If it could break free of tropes, anime could soar even higher

Reliance on formulaic storylines is holding the industry back from even greater heights

Zareef Daian
Published : 17 March 2024, 01:31 PM
Updated : 17 March 2024, 01:31 PM

The Japanese anime industry is widely celebrated for its pioneering animation techniques. A vital component of global pop culture, anime has continuously entranced audiences with its vivid visuals and distinctive artistry.

Nevertheless, beyond its visually captivating content, the industry tends formulaic storytelling and an excessive dependence on tropes, which can sometimes overshadow its potential for narrative complexity and originality. This contrast between the artistic brilliance of the medium and its narrative limitations sparks an increasingly heated debate among both critics and fans.

The visual allure of anime is undeniable. From the fluidity of action sequences to the meticulous details in character designs and backgrounds, the medium has set a high standard for animation quality. Recent series like Jujutsu Kaisen, Demon Slayer, and Attack on Titan have pushed the boundaries of animation, blending traditional hand-drawn techniques with state-of-the-art digital technology.

Despite their stunning imagery, many anime series rely on predictable tropes and formulaic storylines. The frequent use of common themes in popular genres, such as the beach episode in high school romances, ordinary people becoming overpowered protagonists in isekai adventures, and the quest for lost family members in shōnen, can evoke a sense of déjà vu among viewers. This repetition constrains the medium's potential for growth and impedes its ability to explore more intricate or unconventional narratives.

A significant factor in this narrative stagnation is the industry's heavy reliance on manga adaptations. While this practice ensures a built-in fan base and reduces financial risks, it typically results in a page-to-page, image-to-image replication of the source material. This approach, while faithful to the original, can stifle creativity and discourage changes to established storylines. The challenge lies in striking a balance between honouring the source material and bringing fresh perspectives to the adaptation process. 

Another aspect of this debate is the anime industry's comfort within its cultural boundaries. Despite its global reach, the industry remains deeply rooted in Japanese culture, often reflecting and reinforcing societal norms and values. While this can be a strength, it also means that anime rarely challenges problematic aspects of its culture. Issues such as gender stereotypes, fan service, and the glorification of certain unhealthy behaviours are frequently glossed over or normalised within the medium. 

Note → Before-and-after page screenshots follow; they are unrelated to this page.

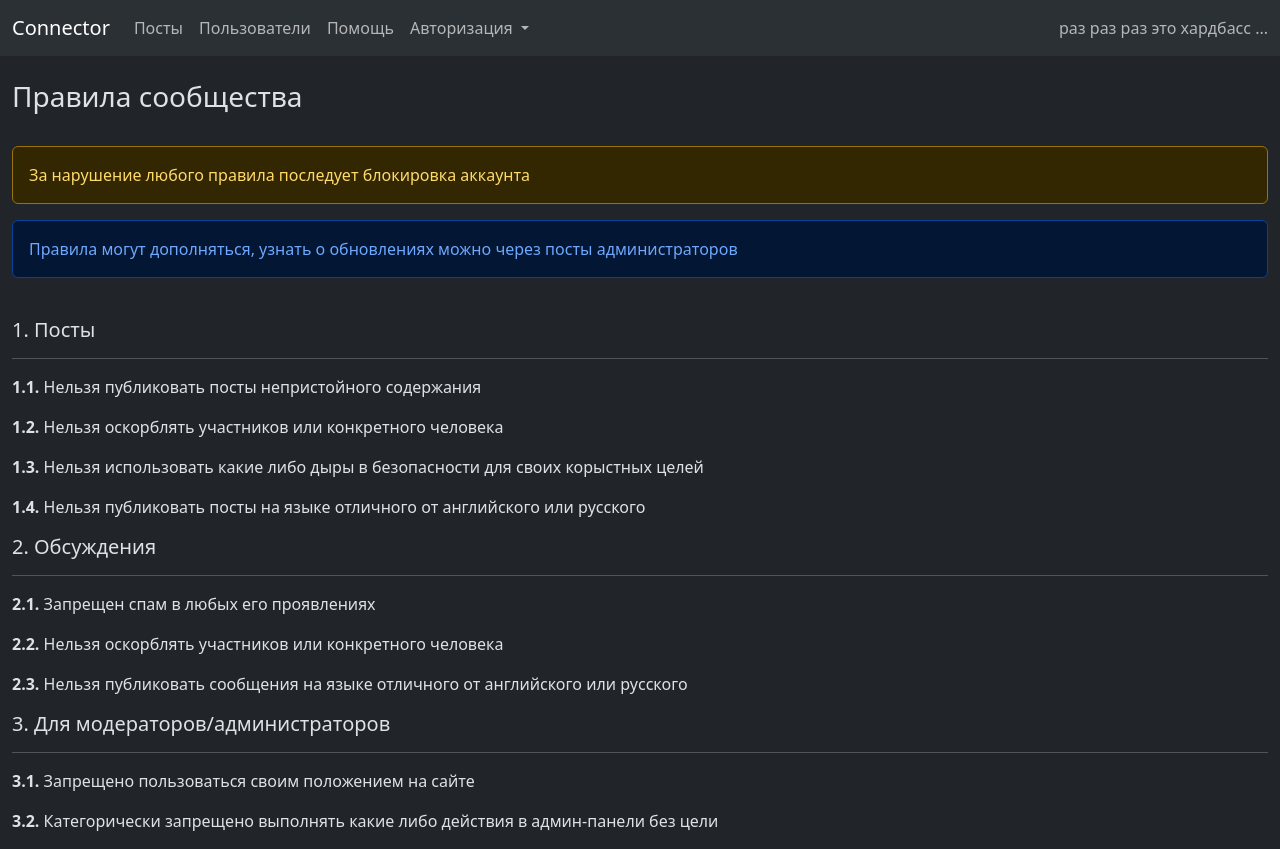
After one commit to DonTSmi1e/Connector, a Flask app: template app/templates/help/rules.html in a window 1280 px wide. The commit adds this page. Run offline with Flask 3, Linux system fonts and the light colour scheme; the template is opened without the code that fills it, so the values that code supplies are empty.

Commit message:
aPanel fix, new rules, "users" fix, post edit added

```diff
--- a/app/admin.py
+++ b/app/admin.py
@@ -21,7 +21,7 @@ def index():
 @admin.route('/admin/utils/<int:id>', methods=['POST'])
 @login_required
 def utils(id):
-    if request.method == "POST":
+    if request.method == "POST" and current_user.ban != 1:
         if id == 1 and current_user.admin >= 1:
             # Очистить недоступные публикации
             comments = Comment.query.all()
@@ -36,6 +36,10 @@ def utils(id):
         if id == 3 and current_user.admin >= 2:
             # Очистить все комментарии
             Comment.query.delete()
+            db.session.commit()
+        elif id == 4 and current_user.admin >= 2:
+            # Удалить все забаненные аккаунты
+            User.query.filter_by(ban=1).delete()
             db.session.commit()
         elif id == 5 and current_user.admin >= 2:
             # Разбанить все аккаунты
--- a/app/help.py
+++ b/app/help.py
@@ -2,7 +2,7 @@ from flask import Blueprint, render_template, redirect, url_for
 
 help = Blueprint('help', __name__)
 
-help_list = [["Меня забанили, что будет с аккаунтом?", "help/help_1.html", "0"]]
+help_list = [["Правила сообщества", "help/rules.html", "0"], ["Меня забанили, что будет с аккаунтом?", "help/help_1.html", "1"]]
 
 @help.route('/help')
 def index():
--- /dev/null
+++ b/app/templates/help/rules.html
@@ -0,0 +1,45 @@
+{% extends "base.html" %}
+
+{% block content %}
+
+<br>
+<div class="container-fluid">
+    <h3>Правила сообщества</h3><br>
+    <div class="alert alert-warning">За нарушение любого правила последует блокировка аккаунта</div>
+    <div class="alert alert-primary">Правила могут дополняться, узнать о обновлениях можно через посты администраторов</div><br>
+
+    <h5>1. Посты</h5><hr>
+    <p>
+        <strong>1.1.</strong> Нельзя публиковать посты непристойного содержания
+    </p>
+    <p>
+        <strong>1.2.</strong> Нельзя оскорблять участников или конкретного человека
+    </p>
+    <p>
+        <strong>1.3.</strong> Нельзя использовать какие либо дыры в безопасности для своих корыстных целей
+    </p>
+    <p>
+        <strong>1.4.</strong> Нельзя публиковать посты на языке отличного от английского или русского
+    </p>
+
+    <h5>2. Обсуждения</h5><hr>
+    <p>
+        <strong>2.1.</strong> Запрещен спам в любых его проявлениях
+    </p>
+    <p>
+        <strong>2.2.</strong> Нельзя оскорблять участников или конкретного человека
+    </p>
+    <p>
+        <strong>2.3.</strong> Нельзя публиковать сообщения на языке отличного от английского или русского
+    </p>
+
+    <h5>3. Для модераторов/администраторов</h5><hr>
+    <p>
+        <strong>3.1.</strong> Запрещено пользоваться своим положением на сайте
+    </p>
+    <p>
+        <strong>3.2.</strong> Категорически запрещено выполнять какие либо действия в админ-панели без цели
+    </p>
+</div>
+
+{% endblock %}
--- a/app/templates/users.html
+++ b/app/templates/users.html
@@ -9,7 +9,9 @@
         {% for user in users %}
             <li class="list-group-item">
                 <strong><a class="text-secondary" href="{{ url_for('main.profile_id', id=user['id'])}}">{{ user["name"] }}</a></strong>
-                {% if user["admin"] == 0 %}
+                {% if user.ban == 1 %}
+                    <span class="badge text-bg-warning">Забанен</span>
+                {% elif user["admin"] == 0 %}
                     <span class="badge text-bg-secondary">Пользователь</span>
                 {% elif user["admin"] == 1 %}
                     <span class="badge text-bg-primary">Модератор</span>
```
Also changed, not shown: app/post.py (+22 -1 lines), app/templates/post/edit.html (added, +30 -0 lines), app/templates/post/view.html (+7 -0 lines).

Artists and storytellers have a responsibility to not only entertain but also one provoke thought and challenge societal norms through their works. This can be achieved by exploring diverse themes, creating more complex characters, and questioning established conventions. Anime has the potential to be a powerful medium for social commentary and change, yet it often falls short in this regard.

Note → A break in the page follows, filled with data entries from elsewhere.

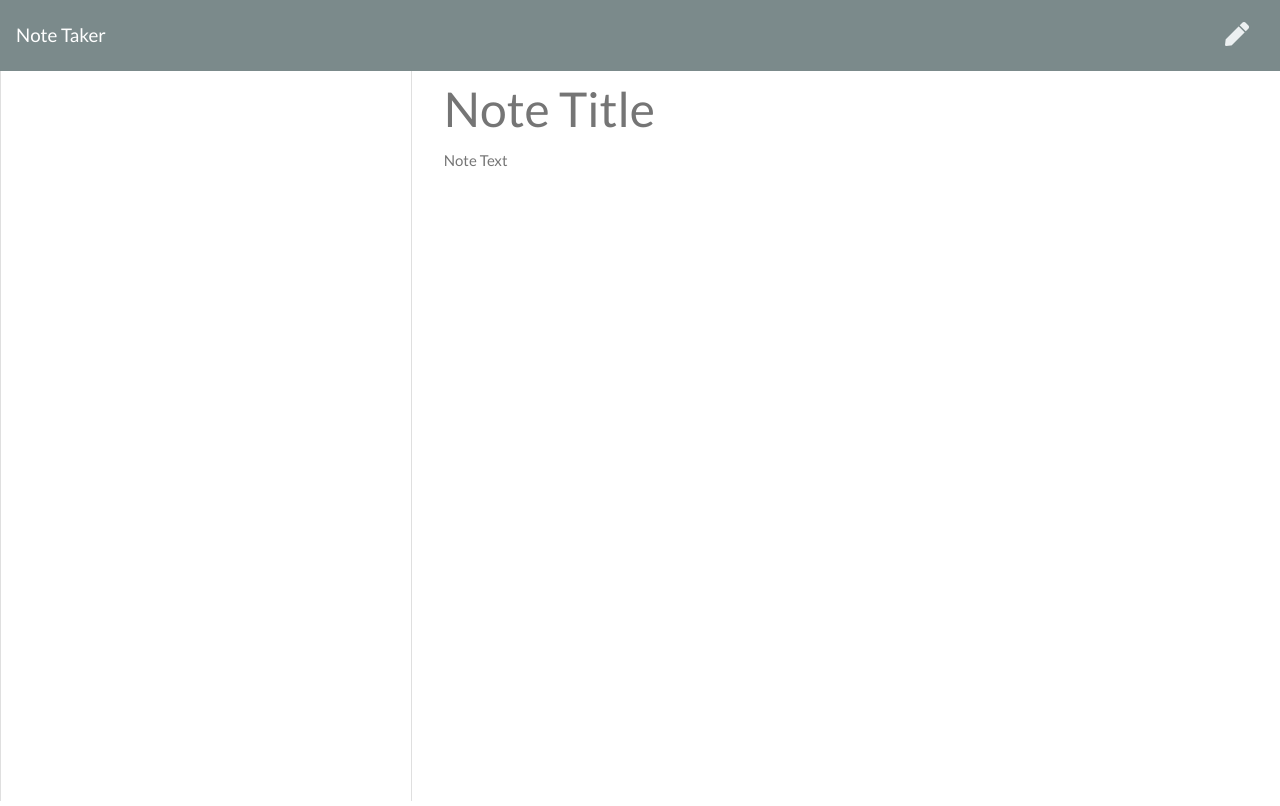
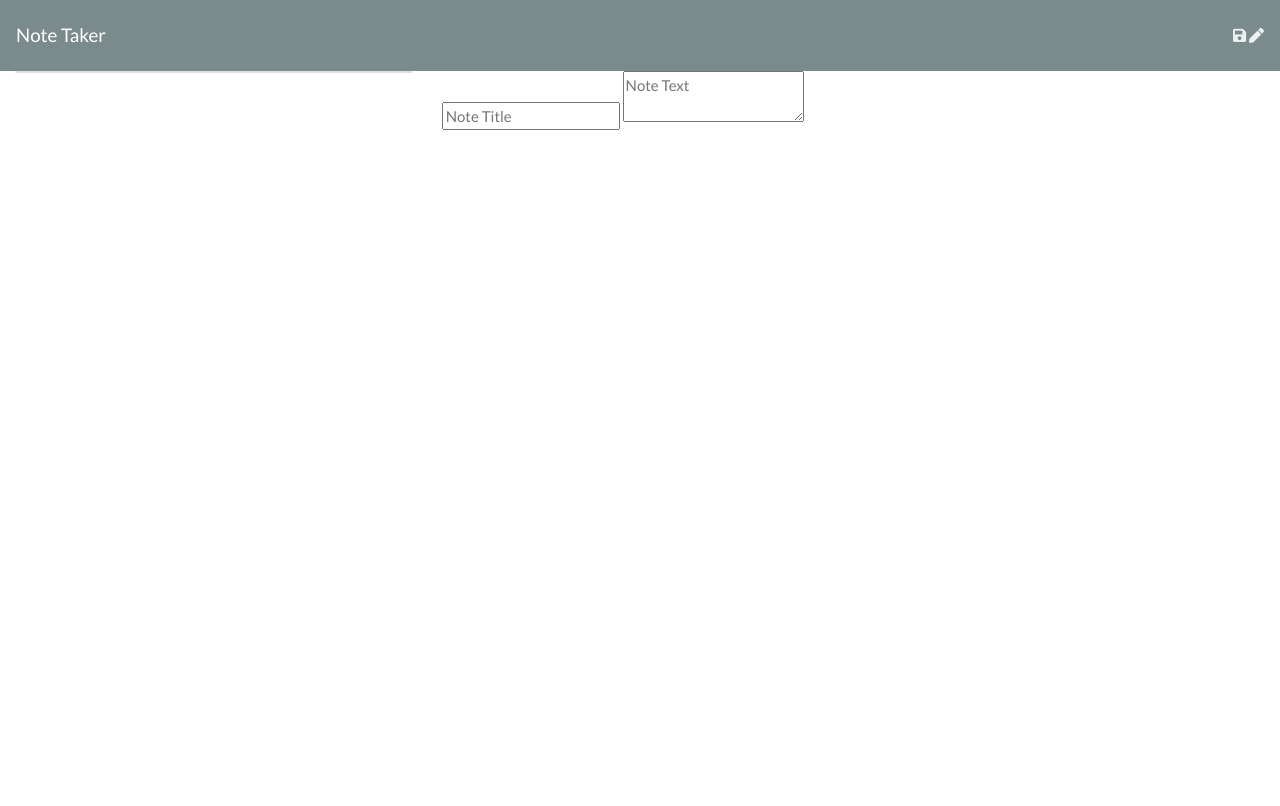
Before and after one commit to chong0810/NoteTaker, a website: page notes.html in a window 1280 px wide. Drawn offline with nearby package versions, Linux system fonts and the light colour scheme; no server answers.

Commit message:
changed css style tag to base

```diff
--- a/notes.html
+++ b/notes.html
@@ -9,7 +9,7 @@
   <link rel="stylesheet" href="https://cdnjs.cloudflare.com/ajax/libs/bootswatch/4.1.3/flatly/bootstrap.min.css" />
   <link rel="stylesheet" href="https://use.fontawesome.com/releases/v5.3.1/css/all.css" integrity="sha384-mzrmE5qonljUremFsqc01SB46JvROS7bZs3IO2EmfFsd15uHvIt+Y8vEf7N7fWAU"
     crossorigin="anonymous">
-  <link rel="stylesheet" href="./assets/css/styles.css">
+  <base rel="stylesheet" href="./assets/css/styles.css">
 </head>
 
 <body>
```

Despite these challenges, anime has its trailblazers who have broken the mould with experimental, unique, and relevant works. Directors like Makoto Shinkai, Satoshi Kon, and Hayao Miyazaki stand as testaments to the potential of anime as a medium for profound storytelling. 

Shinkai's works, such as Your Name and Suzume blend breathtaking visuals with emotionally resonant narratives that explore themes of love, loss, and identity. They are also wildly popular. 

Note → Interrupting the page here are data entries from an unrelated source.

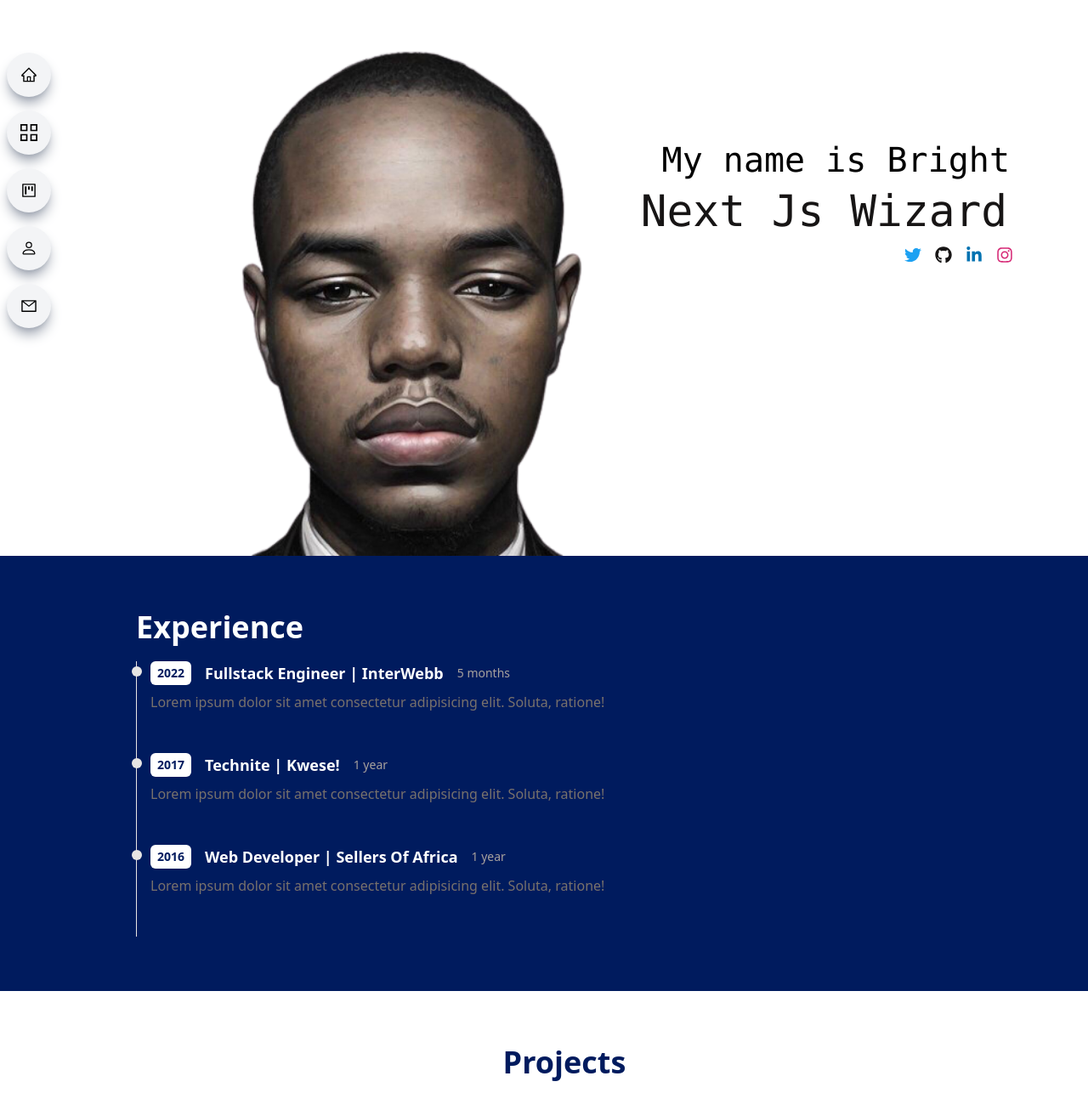
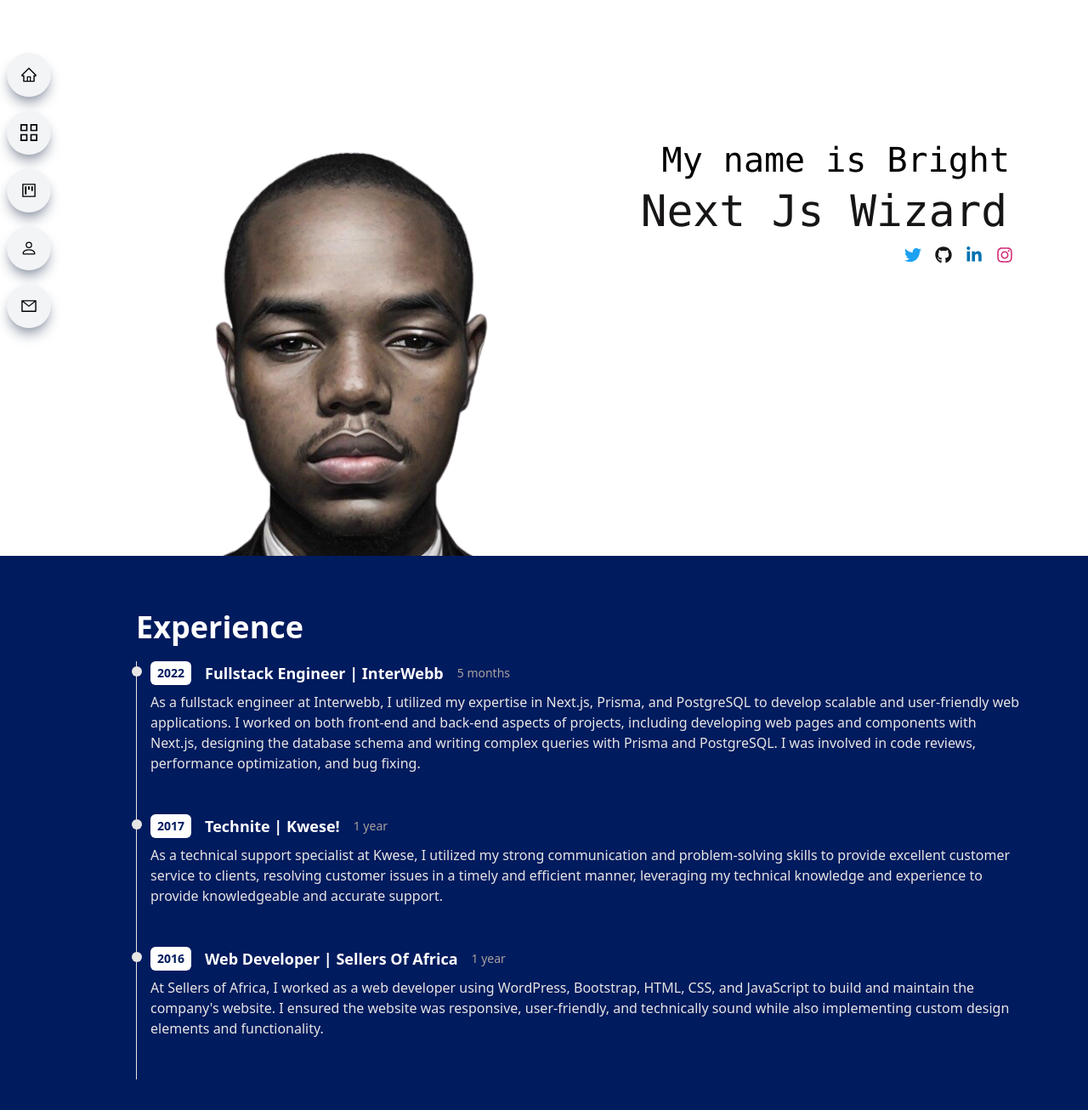
Before and after one commit to cozyCodr/deploy_portfolio, a React (Vite) app: page / in a window 1280 px wide. Shown: the part 146-1452 px from the top of the page at 85% size. Built offline with nearby package versions, Linux system fonts and the light colour scheme.

Commit message:
populate work details

```diff
--- a/src/components/Work.jsx
+++ b/src/components/Work.jsx
@@ -7,27 +7,27 @@ const data = [
     title: "Fullstack Engineer | InterWebb",
     duration: "5 months",
     details:
-      "Lorem ipsum dolor sit amet consectetur adipisicing elit. Soluta, ratione!",
+      "As a fullstack engineer at Interwebb, I utilized my expertise in Next.js, Prisma, and PostgreSQL to develop scalable and user-friendly web applications. I worked on both front-end and back-end aspects of projects, including developing web pages and components with Next.js, designing the database schema and writing complex queries with Prisma and PostgreSQL. I was involved in code reviews, performance optimization, and bug fixing.",
   },
   {
     year: 2017,
     title: "Technite | Kwese!",
     duration: "1 year",
     details:
-      "Lorem ipsum dolor sit amet consectetur adipisicing elit. Soluta, ratione!",
+      "As a technical support specialist at Kwese, I utilized my strong communication and problem-solving skills to provide excellent customer service to clients, resolving customer issues in a timely and efficient manner, leveraging my technical knowledge and experience to provide knowledgeable and accurate support.",
   },
   {
     year: 2016,
     title: "Web Developer | Sellers Of Africa",
     duration: "1 year",
     details:
-      "Lorem ipsum dolor sit amet consectetur adipisicing elit. Soluta, ratione!",
+      "At Sellers of Africa, I worked as a web developer using WordPress, Bootstrap, HTML, CSS, and JavaScript to build and maintain the company's website. I ensured the website was responsive, user-friendly, and technically sound while also implementing custom design elements and functionality.",
   },
 ];
 
 const Work = () => {
   return (
-    <div id="work" className=" m-auto md:pl-[10rem] p-8 py-16 bg-[#001b5e]">
+    <div id="work" className=" m-auto md:pl-[10rem] p-20  py-16 bg-[#001b5e]">
       <h1 className="text-4xl font-bold pb-5 text-white">Experience</h1>
       {data.map((item, idx) => (
         <WorkItem
--- a/src/components/WorkItem.jsx
+++ b/src/components/WorkItem.jsx
@@ -14,7 +14,7 @@ const WorkItem = ({ year, title, duration, details }) => {
             {duration}
           </span>
         </p>
-        <p className="my-2 text-base font-normal text-stone-500">{details}</p>
+        <p className="my-2 text-base font-normal text-stone-200">{details}</p>
       </li>
     </ul>
   );
--- a/src/index.css
+++ b/src/index.css
@@ -32,8 +32,8 @@
   background-image: url("assets/bg.png");
   background-repeat: no-repeat;
   background-attachment: fixed;
-  background-size: 40rem 40rem;
-  background-position: 25% bottom;
+  background-size: 32rem 32rem;
+  background-position: 20% bottom;
 }
 
 @media screen and (max-width: 575px) {
```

Satoshi Kon, known for films like Perfect Blue and Paprika, delved into the complexities of human psychology, blurring the lines between reality and illusion in a way that few others have. 

Hayao Miyazaki, the co-founder of Studio Ghibli, has created a legacy of films that are not only visually stunning but also rich in themes, exploring environmentalism, war, and human nature in classics like Princess MononokeNausicaa of the Valley of the Wind, and Spirited Away.

Mamoru Hosoda blends fantasy and heartfelt, grounded stories in The Girl Who Leapt Through Time and Wolf Children offer a unique blend of fantasy and heartfelt storytelling. Meanwhile, Masaaki Yuasa delves into unconventional art styles and narrative approaches in works like Devilman Crybaby and The Tatami Galaxy

These creators demonstrate that anime can be a medium for exploring complex themes and pushing the boundaries of conventional storytelling. Their success underscores the potential within the anime industry for more creators to take risks and push against the boundaries of traditional narratives and tropes. It is through the efforts of such innovative artists that anime can continue to evolve and maintain its relevance as a powerful medium for storytelling.

This article is part of Stripe, bdnews24.com's special publication focusing on culture and society from a youth perspective.